But the decision to quit their day jobs, pour themselves into a new business and raise their son at the same time was stressful and risky.
“There were so many things to think about,” says Marshall. “Where do we get the packaging from? Where do we get the pumps from? Where do we source the ingredients, labels? We had nothing. We were just feeling our way.” Their friends also wondered how the couple could start a business together without fighting all day long.
But sharing a business played to the Dostals’ strengths, with Marshall now running production, distribution, billing and vendors, and Megan overseeing product development, marketing, social media and customer contacts. “We’re ‘Beauty and the Grease,’” jokes Marshall. “It’s very much a partnership in that she does what she’s good at, and I do what I’m good at, and those are very different worlds.”
One of the first restaurateurs to partner with them was celebrity chef Mario Batali, who still recycles his cooking oil into their soap, which he uses in his Southern California restaurants. Slowly, the couple figured out their market and expanded their products to include lotion, bar soap, dish soap, two candles and a fragrance stick. They moved operations into a warehouse and bought a company truck, which, like their two family cars, runs on the biofuel they make. And they use Office 365 and Surface Pro 4s running Windows 10 to work on the go, stay in touch, and run and grow their business.
“When I show up for a sales call at a new restaurant, I’m ‘that woman who makes soap from grease,’” says Megan. “Then I bring out my Surface Pro to show them how Further Products will work for them, answer their questions on the spot and prove to them that we are for real.”
She likes how Cortana helps her keep track of her schedule all day long.
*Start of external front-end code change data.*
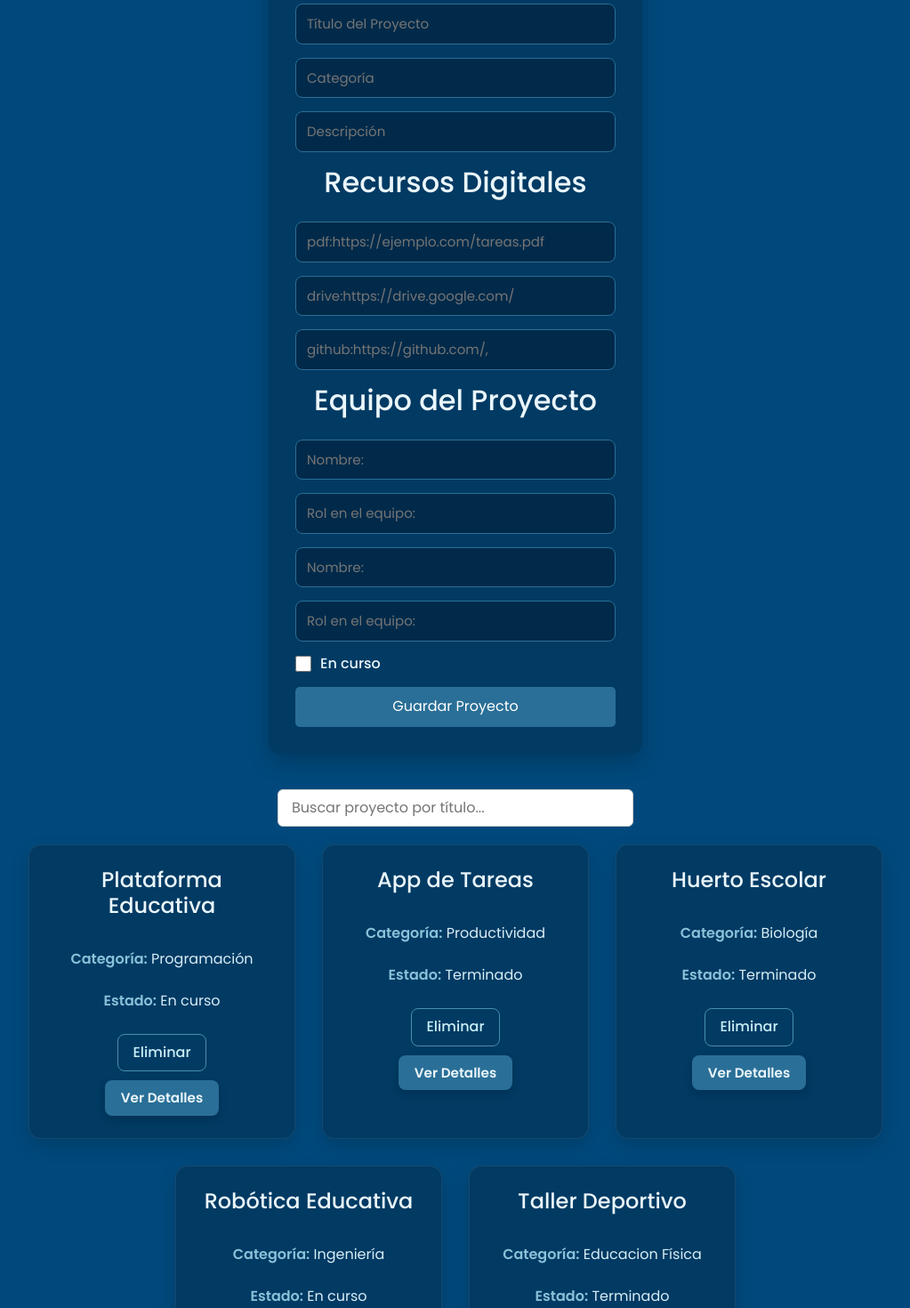
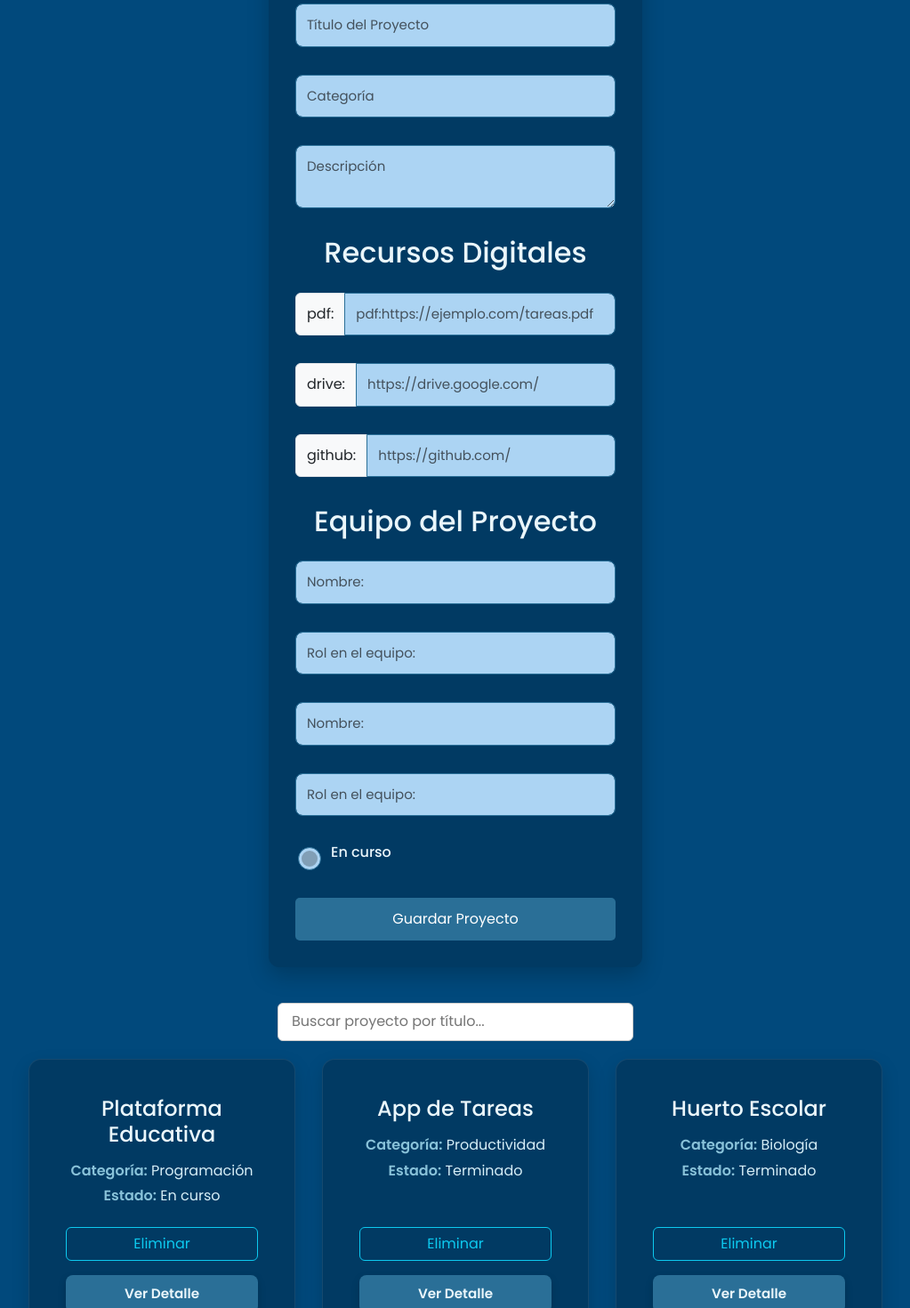
Before and after one commit to Alee91218/pv_tp3_grupo1, a React (Vite) app in the folder pvtp03GrupoN01/: page /proyectos in a window 1280 px wide. Shown: the part 300-1770 px from the top of the page at 89% size, without its empty margins (128-1151 px from the left). Built offline with nearby package versions, Linux system fonts and the light colour scheme.

Commit message:
Adopcion de un Framework de Componentes - Alejandro Fernandez

```diff
--- a/pvtp03GrupoN01/src/components/FormProyecto.jsx
+++ b/pvtp03GrupoN01/src/components/FormProyecto.jsx
@@ -1,3 +1,6 @@
+import Form from "react-bootstrap/Form";
+import InputGroup from "react-bootstrap/InputGroup";
+import Button from "react-bootstrap/Button";
 import { useState } from "react";
 const FormProyecto = ({ agregarProyecto }) => {
   const [formulario, setFormulario] = useState({
@@ -44,10 +47,11 @@ const FormProyecto = ({ agregarProyecto }) => {
   };
 
   return (
-    <form className="form-proyecto" onSubmit={manejarEnvio}>
+    <Form className="form-proyecto" onSubmit={manejarEnvio}>
       <h2>Agregar Proyecto</h2>
 
-      <input
+      <InputGroup className="mb-3">
+        <Form.Control
           type="text"
           name="titulo"
           placeholder="Título del Proyecto"
@@ -55,8 +59,10 @@ const FormProyecto = ({ agregarProyecto }) => {
           onChange={manejarCambio}
           required
         />
+      </InputGroup>
 
-      <input
+      <InputGroup className="mb-3">
+        <Form.Control
           type="text"
           name="categoria"
           placeholder="Categoría"
@@ -64,16 +70,24 @@ const FormProyecto = ({ agregarProyecto }) => {
           onChange={manejarCambio}
           required
         />
-      <input
-        type="text"
+      </InputGroup>
+
+      <InputGroup className="mb-3">
+        <Form.Control
+          as="textarea"
           name="descripcion"
           placeholder="Descripción"
           value={formulario.descripcion}
           onChange={manejarCambio}
           required
         />
+      </InputGroup>
+
       <h2>Recursos Digitales</h2>
-      <input
+
+      <InputGroup className="mb-3">
+        <InputGroup.Text id="addon-pdf">pdf:</InputGroup.Text>
+        <Form.Control
           type="text"
           name="pdf"
           placeholder="pdf:https://ejemplo.com/tareas.pdf"
@@ -81,24 +95,37 @@ const FormProyecto = ({ agregarProyecto }) => {
           onChange={manejarCambio}
           required
         />
-      <input
+      </InputGroup>
+
+      <InputGroup className="mb-3">
+        <InputGroup.Text id="addon-drive">drive:</InputGroup.Text>
+        <Form.Control
           type="text"
           name="drive"
-        placeholder="drive:https://drive.google.com/"
+          placeholder="https://drive.google.com/"
           value={formulario.drive}
           onChange={manejarCambio}
+          aria-describedby="addon-drive"
           required
         />
-      <input
+      </InputGroup>
+
+      <InputGroup className="mb-3">
+        <InputGroup.Text id="addon-github">github:</InputGroup.Text>
+        <Form.Control
           type="text"
           name="github"
-        placeholder="github:https://github.com/,"
+          placeholder="https://github.com/"
           value={formulario.github}
           onChange={manejarCambio}
+          aria-describedby="addon-github"
           required
         />
+      </InputGroup>
+
       <h2>Equipo del Proyecto</h2>
-      <input
+      <InputGroup className="mb-3">
+        <Form.Control
           type="text"
           name="integrante1"
           placeholder="Nombre:"
@@ -106,7 +133,10 @@ const FormProyecto = ({ agregarProyecto }) => {
           onChange={manejarCambio}
           required
         />
-      <input
+      </InputGroup>
+
+      <InputGroup className="mb-3">
+        <Form.Control
           type="text"
           name="rol1"
           placeholder="Rol en el equipo:"
@@ -114,34 +144,43 @@ const FormProyecto = ({ agregarProyecto }) => {
           onChange={manejarCambio}
           required
         />
+      </InputGroup>
 
-      <input
+      <InputGroup className="mb-3">
+        <Form.Control
           type="text"
           name="integrante2"
           placeholder="Nombre:"
           value={formulario.integrante2}
           onChange={manejarCambio}
         />
-      <input
+      </InputGroup>
+
+      <InputGroup className="mb-3">
+        <Form.Control
           type="text"
           name="rol2"
           placeholder="Rol en el equipo:"
           value={formulario.rol2}
           onChange={manejarCambio}
         />
+      </InputGroup>
 
-      <label>
-        <input
-          type="checkbox"
+      <Form.Group className="mb-3">
+        <Form.Check
+          type="switch"
+          id="estado-switch"
           name="estado"
+          label="En curso"
           checked={formulario.estado}
           onChange={manejarCambio}
         />
-        En curso
-      </label>
+      </Form.Group>
 
-      <button type="submit">Guardar Proyecto</button>
-    </form>
+      <Button variant="primary" type="submit">
+        Guardar Proyecto
+      </Button>
+    </Form>
   );
 };
 
--- a/pvtp03GrupoN01/src/components/ProyectoCard.jsx
+++ b/pvtp03GrupoN01/src/components/ProyectoCard.jsx
@@ -1,30 +1,39 @@
+import { Card, Button, CardBody } from "react-bootstrap";
+
 const CardProject = ({ proyecto, verDetalle, eliminarProyecto }) => {
-    const { id, titulo, categoria, estado } = proyecto;
-    return (
-        <article className="tarjeta">
-            <h3>{titulo}</h3>
-            <p>
-                <strong>Categoría:</strong> {categoria}
-            </p>
-           <p>
-                <strong>Estado:</strong> {estado ? 'En curso' : 'Terminado'}
-            </p>
-            <button
-                className="boton-eliminar"
-                onClick={() => eliminarProyecto(id)}
+  const { id, titulo, categoria, estado } = proyecto;
+  return (
+    <Card className="tarjeta">
+      <CardBody className="d-flex flex-column align-items-center w-100 h-100">
+        <Card.Title as="h3" className="mb-3">{titulo}</Card.Title>
+
+        <Card.Text className="mb-2">
+          <strong>Categoría:</strong> {categoria}
+        </Card.Text>
+
+        <Card.Text className="mb-4">
+          <strong>Estado:</strong> {estado ? "En curso" : "Terminado"}
+        </Card.Text>
+
+        <div className="d-flex flex-column gap-3 mt-auto w-100">
+            <Button variant="outline-info"
+                    onClick={() => eliminarProyecto(id)}
             >
                 Eliminar
-            </button>
-            {/* Al hacer clic aquí, se ejecuta la nueva lógica de Leandro que te redirige a /proyectos/:id */}
-            <button
+            </Button>
+
+            <Button
+                variant="primary"
                 className="boton-accion"
                 onClick={() => verDetalle(proyecto)}
             >
-                Ver Detalles
-            </button>
+                Ver Detalle
+            </Button>
+        </div>
 
-        </article>
-    );
+      </CardBody>
+    </Card>
+  );
 };
 
 export default CardProject;
--- a/pvtp03GrupoN01/src/components/RegistroActividad.jsx
+++ b/pvtp03GrupoN01/src/components/RegistroActividad.jsx
@@ -1,12 +1,10 @@
-import React from 'react';
+import Alert from "react-bootstrap/Alert";
 
 const RegistroActividad = ({ ultimaActualizacion }) => {
   return (
-    <div style={{ marginTop: '20px', padding: '10px', backgroundColor: '#f0f0f0', borderRadius: '5px', textAlign: 'center' }}>
-      <p style={{ margin: 0, color: '#555', fontWeight: 'bold' }}>
-        Última modificación del listado: {ultimaActualizacion}
-      </p>
-    </div>
+    <Alert variant="primary" className="mt-4 text-center">
+      Última modificación del listado: {ultimaActualizacion}
+    </Alert>
   );
 };
 
--- a/pvtp03GrupoN01/src/css/styles.css
+++ b/pvtp03GrupoN01/src/css/styles.css
@@ -261,7 +261,7 @@ main {
     border: 1px solid #2a6f97;
     border-radius: 8px;
 
-    background-color: #012a4a;
+    background-color: #acd4f3;
     color: white;
 
     font-size: 15px;
--- a/pvtp03GrupoN01/src/main.jsx
+++ b/pvtp03GrupoN01/src/main.jsx
@@ -2,11 +2,10 @@ import { StrictMode } from 'react'
 import { createRoot } from 'react-dom/client'
 import { BrowserRouter } from 'react-router-dom'
 import 'bootstrap/dist/css/bootstrap.min.css';
-
 import './css/styles.css'
 import App from './App.jsx'
 
-import 'bootstrap/dist/css/bootstrap.min.css';
+//import 'bootstrap/dist/css/bootstrap.min.css';
 
 createRoot(document.getElementById('root')).render(
   <StrictMode>
```
Lines whose indentation alone changed are shown as unchanged.
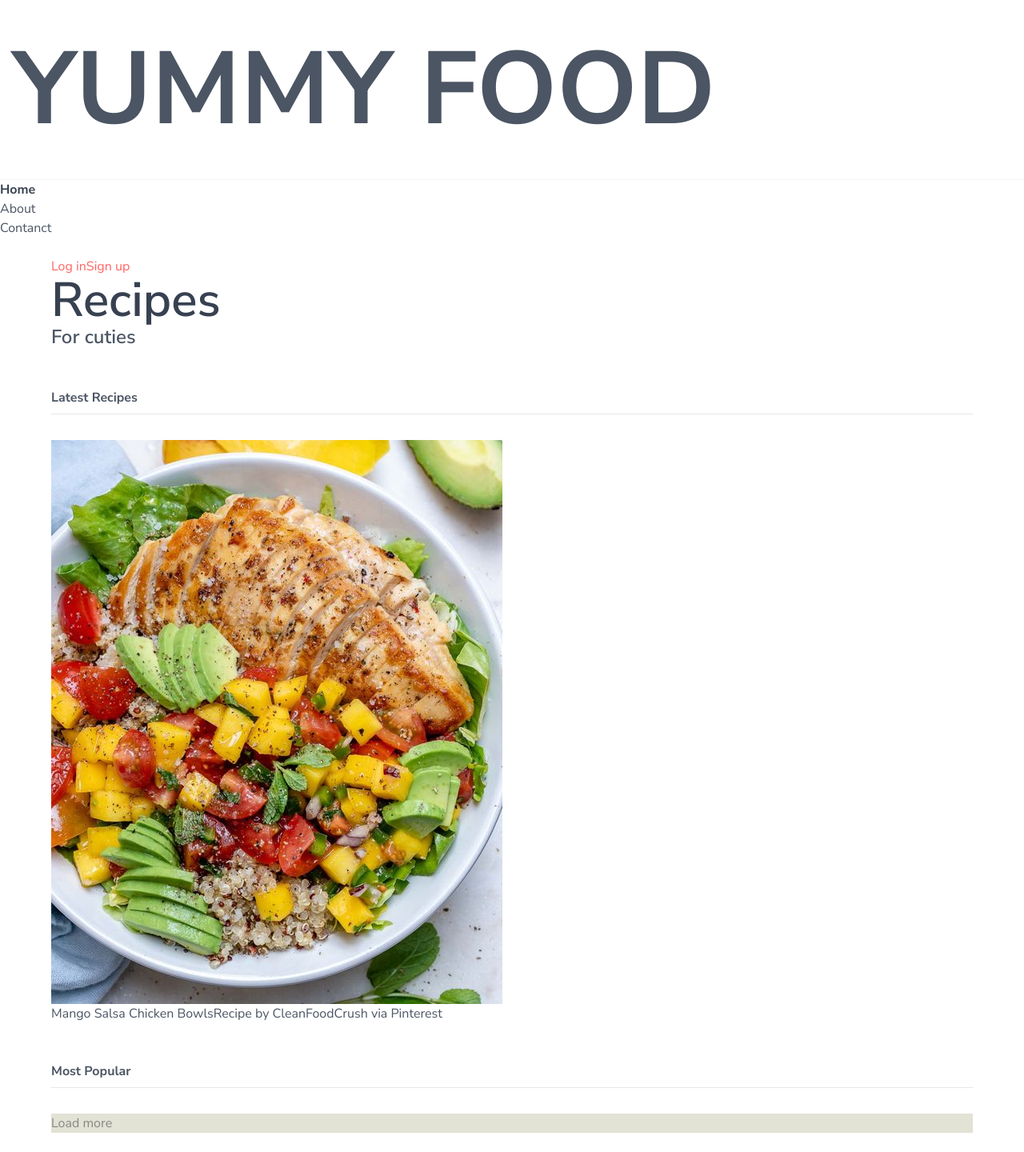
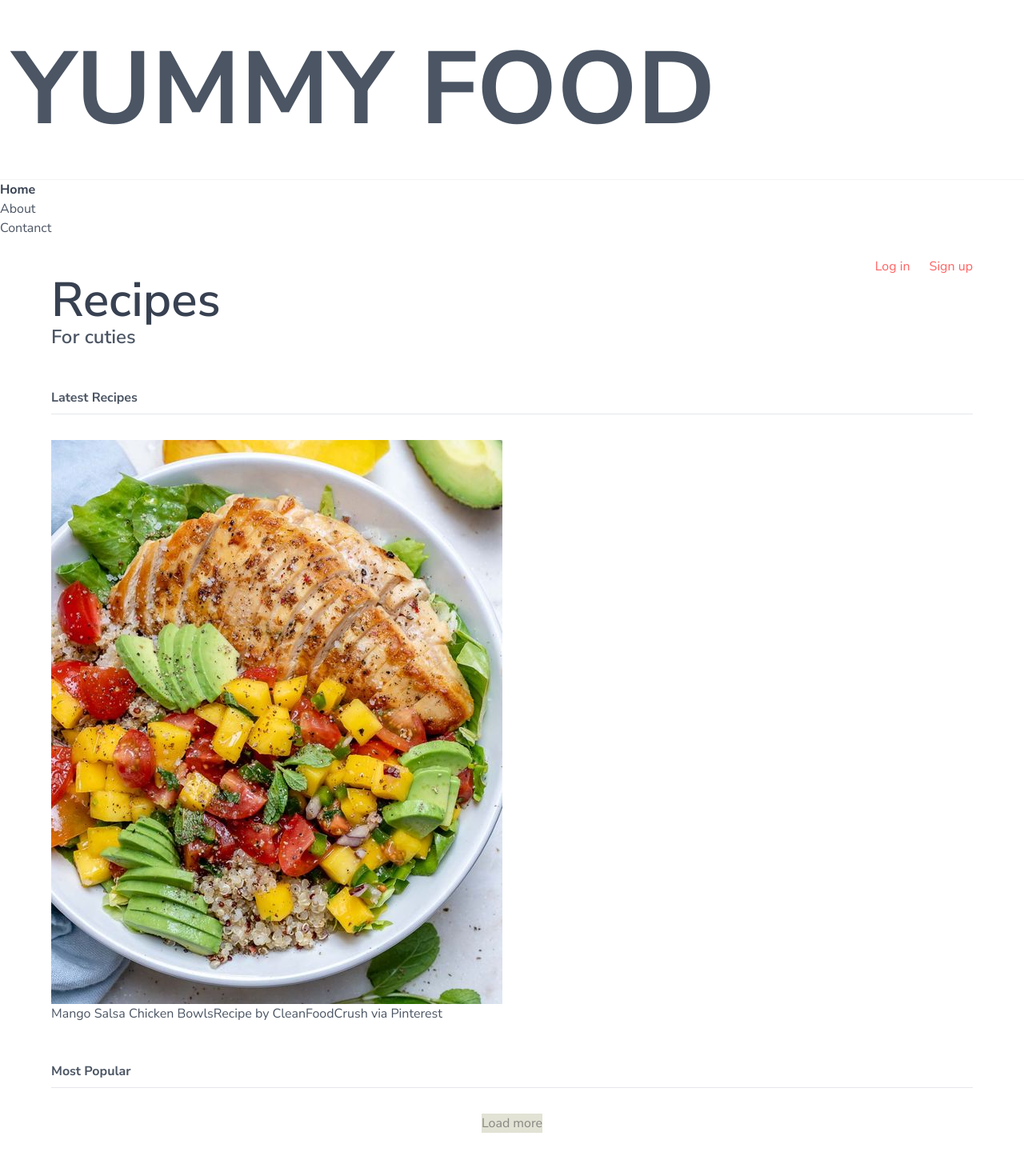
Before and after one commit to Valeprogr/tailwind-exercise-yummy-food, a React (Create React App) app: page / in a window 1280 px wide. Shown: the whole page at 80% size. Built offline with nearby package versions, Linux system fonts and the light colour scheme.

Commit message:
flex box

```diff
--- a/src/pages/Home.js
+++ b/src/pages/Home.js
@@ -7,9 +7,9 @@ const Home = () => {
         <div className='text-gray-600 font-body'>
             <Navbar />
             <main className='px-16 py-6'>
-                <div>
+                <div className='flex justify-end'>
                     <a href='#' className='text-primary'>Log in</a>
-                    <a href='#' className='text-primary'>Sign up</a>
+                    <a href='#' className='text-primary ml-6'>Sign up</a>
                 </div>
                 <header>
                     <h2 className='text-gray-700 text-6xl font-semibold'>Recipes</h2>
@@ -27,7 +27,7 @@ const Home = () => {
                         {/**Qua verranno importate le cards */}
                     </div>
 
-                    <div>
+                    <div className='flex justify-center'>
                         <div className='bg-secondary-100 text-secondary-200'>Load more</div>
                     </div>
                 </div>
```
Marshall likes the Surface’s ability to convert from laptop to tablet when he’s doing inventory in the warehouse with the Surface Pen. He manages orders, products, ingredients and finances with Excel spreadsheets, tracking and analyzing all the company’s essential data in a single tool.
“I’ve used Excel spreadsheets every step of the way, since day one,” he says.
The Surface’s computing power also makes it a cinch for the couple to work at home, in a customer meeting or at the warehouse, and Office 365 helps them communicate and share PowerPoint, Outlook and Excel documents.
With Further Products poised for more growth, the seamless, reliable and secure technologies enable the Dostals to balance many parts of their lives; they collaborate as business partners, share individual strengths and streamline work to make time for family dinners, coaching soccer and picking Wyatt from school.
“Family time is very important to us,” says Marshall. “We probably could work harder, but we like that balance. We have some pretty good freedom to create our own hours.”
The Dostals have also managed to grow their business in a way that feels authentic to them, keeping the same values that inspired Marshall to make biofuel and soap in their garage years ago.
“We try to keep it really basic, and live simple, basic lives,” he says. “We want this thing to turn into something massive, but we’re going to be patient until that happens.”
Learn more about the Dostals and Further Products at Microsoft’s Tumblr page and see how Microsoft fuels their business.
Lead image: Megan and Marshall Dostal hold jars of grease in front of Marshall’s Mercedes 300D, which they power with biodiesel they make. Photo by Michael Cree.